[Itemized modification records]
○ ○ ○ ○ ○ ○ ○

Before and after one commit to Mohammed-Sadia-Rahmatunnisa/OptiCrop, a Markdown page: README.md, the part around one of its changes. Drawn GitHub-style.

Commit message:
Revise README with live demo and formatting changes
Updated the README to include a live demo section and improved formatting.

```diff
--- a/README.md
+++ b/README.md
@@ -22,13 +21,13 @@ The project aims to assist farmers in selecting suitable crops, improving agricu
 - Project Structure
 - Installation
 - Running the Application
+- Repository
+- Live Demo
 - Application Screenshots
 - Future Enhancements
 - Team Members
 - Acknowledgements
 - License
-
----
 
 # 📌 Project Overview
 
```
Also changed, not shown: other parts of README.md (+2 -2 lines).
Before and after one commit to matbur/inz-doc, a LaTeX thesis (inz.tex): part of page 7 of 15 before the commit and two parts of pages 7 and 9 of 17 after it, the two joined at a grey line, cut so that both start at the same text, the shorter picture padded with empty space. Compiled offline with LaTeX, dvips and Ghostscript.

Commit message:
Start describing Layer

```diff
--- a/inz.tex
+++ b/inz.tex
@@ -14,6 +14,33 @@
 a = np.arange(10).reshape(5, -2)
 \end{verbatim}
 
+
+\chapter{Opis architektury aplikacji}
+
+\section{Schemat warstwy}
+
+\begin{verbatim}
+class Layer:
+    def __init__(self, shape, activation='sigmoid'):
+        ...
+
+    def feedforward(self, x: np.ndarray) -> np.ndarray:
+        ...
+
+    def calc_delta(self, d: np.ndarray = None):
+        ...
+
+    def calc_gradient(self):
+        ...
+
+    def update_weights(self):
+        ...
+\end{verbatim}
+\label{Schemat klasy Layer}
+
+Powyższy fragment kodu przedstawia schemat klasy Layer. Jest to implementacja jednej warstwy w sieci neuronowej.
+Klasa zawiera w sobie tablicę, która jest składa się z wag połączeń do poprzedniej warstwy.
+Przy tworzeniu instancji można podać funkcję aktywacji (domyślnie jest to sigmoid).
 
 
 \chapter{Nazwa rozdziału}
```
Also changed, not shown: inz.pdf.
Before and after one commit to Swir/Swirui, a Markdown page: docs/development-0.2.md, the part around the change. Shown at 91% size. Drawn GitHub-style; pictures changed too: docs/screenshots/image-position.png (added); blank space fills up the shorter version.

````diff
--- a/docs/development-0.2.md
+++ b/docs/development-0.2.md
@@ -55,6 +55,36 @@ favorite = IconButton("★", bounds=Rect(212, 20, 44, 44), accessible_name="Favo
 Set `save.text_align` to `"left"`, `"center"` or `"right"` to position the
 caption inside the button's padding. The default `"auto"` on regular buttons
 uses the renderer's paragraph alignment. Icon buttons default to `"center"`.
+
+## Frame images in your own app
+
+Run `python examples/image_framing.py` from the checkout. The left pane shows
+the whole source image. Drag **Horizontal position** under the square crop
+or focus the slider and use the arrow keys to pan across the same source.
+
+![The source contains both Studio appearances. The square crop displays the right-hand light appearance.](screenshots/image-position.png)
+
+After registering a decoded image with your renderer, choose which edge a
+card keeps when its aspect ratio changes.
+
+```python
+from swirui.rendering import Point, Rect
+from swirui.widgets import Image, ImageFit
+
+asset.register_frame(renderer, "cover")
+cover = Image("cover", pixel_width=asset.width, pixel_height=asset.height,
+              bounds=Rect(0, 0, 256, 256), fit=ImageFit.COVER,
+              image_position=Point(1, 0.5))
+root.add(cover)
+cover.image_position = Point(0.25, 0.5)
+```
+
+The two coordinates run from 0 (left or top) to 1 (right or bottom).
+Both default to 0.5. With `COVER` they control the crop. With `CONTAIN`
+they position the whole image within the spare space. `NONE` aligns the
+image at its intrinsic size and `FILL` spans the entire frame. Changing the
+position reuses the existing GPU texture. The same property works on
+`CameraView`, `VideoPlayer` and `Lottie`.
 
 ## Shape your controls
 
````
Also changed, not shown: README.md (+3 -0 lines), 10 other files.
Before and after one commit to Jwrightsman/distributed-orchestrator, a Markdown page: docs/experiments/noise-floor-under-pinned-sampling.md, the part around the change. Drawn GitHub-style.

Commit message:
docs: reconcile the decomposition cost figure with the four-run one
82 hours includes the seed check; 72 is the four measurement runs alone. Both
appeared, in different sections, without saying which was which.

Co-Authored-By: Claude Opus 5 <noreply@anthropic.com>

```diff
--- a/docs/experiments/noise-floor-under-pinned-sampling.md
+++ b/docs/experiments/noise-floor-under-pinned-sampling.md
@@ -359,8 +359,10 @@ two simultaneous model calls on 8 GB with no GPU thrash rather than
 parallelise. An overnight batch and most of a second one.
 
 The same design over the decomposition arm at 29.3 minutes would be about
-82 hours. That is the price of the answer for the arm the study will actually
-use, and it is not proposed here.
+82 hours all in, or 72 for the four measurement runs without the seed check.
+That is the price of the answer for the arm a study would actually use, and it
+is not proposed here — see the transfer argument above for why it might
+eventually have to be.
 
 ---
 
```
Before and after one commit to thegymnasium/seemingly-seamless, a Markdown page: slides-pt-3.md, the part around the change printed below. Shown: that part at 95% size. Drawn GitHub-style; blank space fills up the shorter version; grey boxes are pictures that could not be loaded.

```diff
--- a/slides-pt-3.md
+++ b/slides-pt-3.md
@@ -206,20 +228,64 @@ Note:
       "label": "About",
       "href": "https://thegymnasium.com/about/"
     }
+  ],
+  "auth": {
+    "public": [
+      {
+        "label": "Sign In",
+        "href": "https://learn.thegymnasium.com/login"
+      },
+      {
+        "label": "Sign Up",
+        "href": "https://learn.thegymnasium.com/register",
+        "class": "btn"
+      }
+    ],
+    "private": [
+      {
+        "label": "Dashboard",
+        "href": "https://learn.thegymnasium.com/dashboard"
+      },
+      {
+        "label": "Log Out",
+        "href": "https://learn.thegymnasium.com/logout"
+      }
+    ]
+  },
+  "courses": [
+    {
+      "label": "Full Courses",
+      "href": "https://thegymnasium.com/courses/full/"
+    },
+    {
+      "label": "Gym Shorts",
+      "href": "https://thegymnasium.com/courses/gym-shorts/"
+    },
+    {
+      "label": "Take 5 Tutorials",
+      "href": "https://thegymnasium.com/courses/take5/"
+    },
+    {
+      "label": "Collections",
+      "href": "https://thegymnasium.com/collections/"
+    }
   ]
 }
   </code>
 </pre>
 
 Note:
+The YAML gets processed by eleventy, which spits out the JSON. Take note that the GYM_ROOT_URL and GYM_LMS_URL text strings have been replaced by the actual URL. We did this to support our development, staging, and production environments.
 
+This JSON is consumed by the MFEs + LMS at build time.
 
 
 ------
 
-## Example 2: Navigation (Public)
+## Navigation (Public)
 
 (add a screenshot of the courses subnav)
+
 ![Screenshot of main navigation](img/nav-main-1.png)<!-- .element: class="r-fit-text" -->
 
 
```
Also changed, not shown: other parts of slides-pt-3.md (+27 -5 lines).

○ ○ ○ ○ ○ ○ ○

Your instructions:
What you should do is return the records above exactly, leaving nothing out.

Reply to the exercise:
Before and after one commit to Mohammed-Sadia-Rahmatunnisa/OptiCrop, a Markdown page: README.md, the part around one of its changes. Drawn GitHub-style.

Commit message:
Revise README with live demo and formatting changes
Updated the README to include a live demo section and improved formatting.

```diff
--- a/README.md
+++ b/README.md
@@ -22,13 +21,13 @@ The project aims to assist farmers in selecting suitable crops, improving agricu
 - Project Structure
 - Installation
 - Running the Application
+- Repository
+- Live Demo
 - Application Screenshots
 - Future Enhancements
 - Team Members
 - Acknowledgements
 - License
-
----
 
 # 📌 Project Overview
 
```
Also changed, not shown: other parts of README.md (+2 -2 lines).
Before and after one commit to matbur/inz-doc, a LaTeX thesis (inz.tex): part of page 7 of 15 before the commit and two parts of pages 7 and 9 of 17 after it, the two joined at a grey line, cut so that both start at the same text, the shorter picture padded with empty space. Compiled offline with LaTeX, dvips and Ghostscript.

Commit message:
Start describing Layer

```diff
--- a/inz.tex
+++ b/inz.tex
@@ -14,6 +14,33 @@
 a = np.arange(10).reshape(5, -2)
 \end{verbatim}
 
+
+\chapter{Opis architektury aplikacji}
+
+\section{Schemat warstwy}
+
+\begin{verbatim}
+class Layer:
+    def __init__(self, shape, activation='sigmoid'):
+        ...
+
+    def feedforward(self, x: np.ndarray) -> np.ndarray:
+        ...
+
+    def calc_delta(self, d: np.ndarray = None):
+        ...
+
+    def calc_gradient(self):
+        ...
+
+    def update_weights(self):
+        ...
+\end{verbatim}
+\label{Schemat klasy Layer}
+
+Powyższy fragment kodu przedstawia schemat klasy Layer. Jest to implementacja jednej warstwy w sieci neuronowej.
+Klasa zawiera w sobie tablicę, która jest składa się z wag połączeń do poprzedniej warstwy.
+Przy tworzeniu instancji można podać funkcję aktywacji (domyślnie jest to sigmoid).
 
 
 \chapter{Nazwa rozdziału}
```
Also changed, not shown: inz.pdf.
Before and after one commit to Swir/Swirui, a Markdown page: docs/development-0.2.md, the part around the change. Shown at 91% size. Drawn GitHub-style; pictures changed too: docs/screenshots/image-position.png (added); blank space fills up the shorter version.

````diff
--- a/docs/development-0.2.md
+++ b/docs/development-0.2.md
@@ -55,6 +55,36 @@ favorite = IconButton("★", bounds=Rect(212, 20, 44, 44), accessible_name="Favo
 Set `save.text_align` to `"left"`, `"center"` or `"right"` to position the
 caption inside the button's padding. The default `"auto"` on regular buttons
 uses the renderer's paragraph alignment. Icon buttons default to `"center"`.
+
+## Frame images in your own app
+
+Run `python examples/image_framing.py` from the checkout. The left pane shows
+the whole source image. Drag **Horizontal position** under the square crop
+or focus the slider and use the arrow keys to pan across the same source.
+
+![The source contains both Studio appearances. The square crop displays the right-hand light appearance.](screenshots/image-position.png)
+
+After registering a decoded image with your renderer, choose which edge a
+card keeps when its aspect ratio changes.
+
+```python
+from swirui.rendering import Point, Rect
+from swirui.widgets import Image, ImageFit
+
+asset.register_frame(renderer, "cover")
+cover = Image("cover", pixel_width=asset.width, pixel_height=asset.height,
+              bounds=Rect(0, 0, 256, 256), fit=ImageFit.COVER,
+              image_position=Point(1, 0.5))
+root.add(cover)
+cover.image_position = Point(0.25, 0.5)
+```
+
+The two coordinates run from 0 (left or top) to 1 (right or bottom).
+Both default to 0.5. With `COVER` they control the crop. With `CONTAIN`
+they position the whole image within the spare space. `NONE` aligns the
+image at its intrinsic size and `FILL` spans the entire frame. Changing the
+position reuses the existing GPU texture. The same property works on
+`CameraView`, `VideoPlayer` and `Lottie`.
 
 ## Shape your controls
 
````
Also changed, not shown: README.md (+3 -0 lines), 10 other files.
Before and after one commit to Jwrightsman/distributed-orchestrator, a Markdown page: docs/experiments/noise-floor-under-pinned-sampling.md, the part around the change. Drawn GitHub-style.

Commit message:
docs: reconcile the decomposition cost figure with the four-run one
82 hours includes the seed check; 72 is the four measurement runs alone. Both
appeared, in different sections, without saying which was which.

Co-Authored-By: Claude Opus 5 <noreply@anthropic.com>

```diff
--- a/docs/experiments/noise-floor-under-pinned-sampling.md
+++ b/docs/experiments/noise-floor-under-pinned-sampling.md
@@ -359,8 +359,10 @@ two simultaneous model calls on 8 GB with no GPU thrash rather than
 parallelise. An overnight batch and most of a second one.
 
 The same design over the decomposition arm at 29.3 minutes would be about
-82 hours. That is the price of the answer for the arm the study will actually
-use, and it is not proposed here.
+82 hours all in, or 72 for the four measurement runs without the seed check.
+That is the price of the answer for the arm a study would actually use, and it
+is not proposed here — see the transfer argument above for why it might
+eventually have to be.
 
 ---
 
```
Before and after one commit to thegymnasium/seemingly-seamless, a Markdown page: slides-pt-3.md, the part around the change printed below. Shown: that part at 95% size. Drawn GitHub-style; blank space fills up the shorter version; grey boxes are pictures that could not be loaded.

```diff
--- a/slides-pt-3.md
+++ b/slides-pt-3.md
@@ -206,20 +228,64 @@ Note:
       "label": "About",
       "href": "https://thegymnasium.com/about/"
     }
+  ],
+  "auth": {
+    "public": [
+      {
+        "label": "Sign In",
+        "href": "https://learn.thegymnasium.com/login"
+      },
+      {
+        "label": "Sign Up",
+        "href": "https://learn.thegymnasium.com/register",
+        "class": "btn"
+      }
+    ],
+    "private": [
+      {
+        "label": "Dashboard",
+        "href": "https://learn.thegymnasium.com/dashboard"
+      },
+      {
+        "label": "Log Out",
+        "href": "https://learn.thegymnasium.com/logout"
+      }
+    ]
+  },
+  "courses": [
+    {
+      "label": "Full Courses",
+      "href": "https://thegymnasium.com/courses/full/"
+    },
+    {
+      "label": "Gym Shorts",
+      "href": "https://thegymnasium.com/courses/gym-shorts/"
+    },
+    {
+      "label": "Take 5 Tutorials",
+      "href": "https://thegymnasium.com/courses/take5/"
+    },
+    {
+      "label": "Collections",
+      "href": "https://thegymnasium.com/collections/"
+    }
   ]
 }
   </code>
 </pre>
 
 Note:
+The YAML gets processed by eleventy, which spits out the JSON. Take note that the GYM_ROOT_URL and GYM_LMS_URL text strings have been replaced by the actual URL. We did this to support our development, staging, and production environments.
 
+This JSON is consumed by the MFEs + LMS at build time.
 
 
 ------
 
-## Example 2: Navigation (Public)
+## Navigation (Public)
 
 (add a screenshot of the courses subnav)
+
 ![Screenshot of main navigation](img/nav-main-1.png)<!-- .element: class="r-fit-text" -->
 
 
```
Also changed, not shown: other parts of slides-pt-3.md (+27 -5 lines).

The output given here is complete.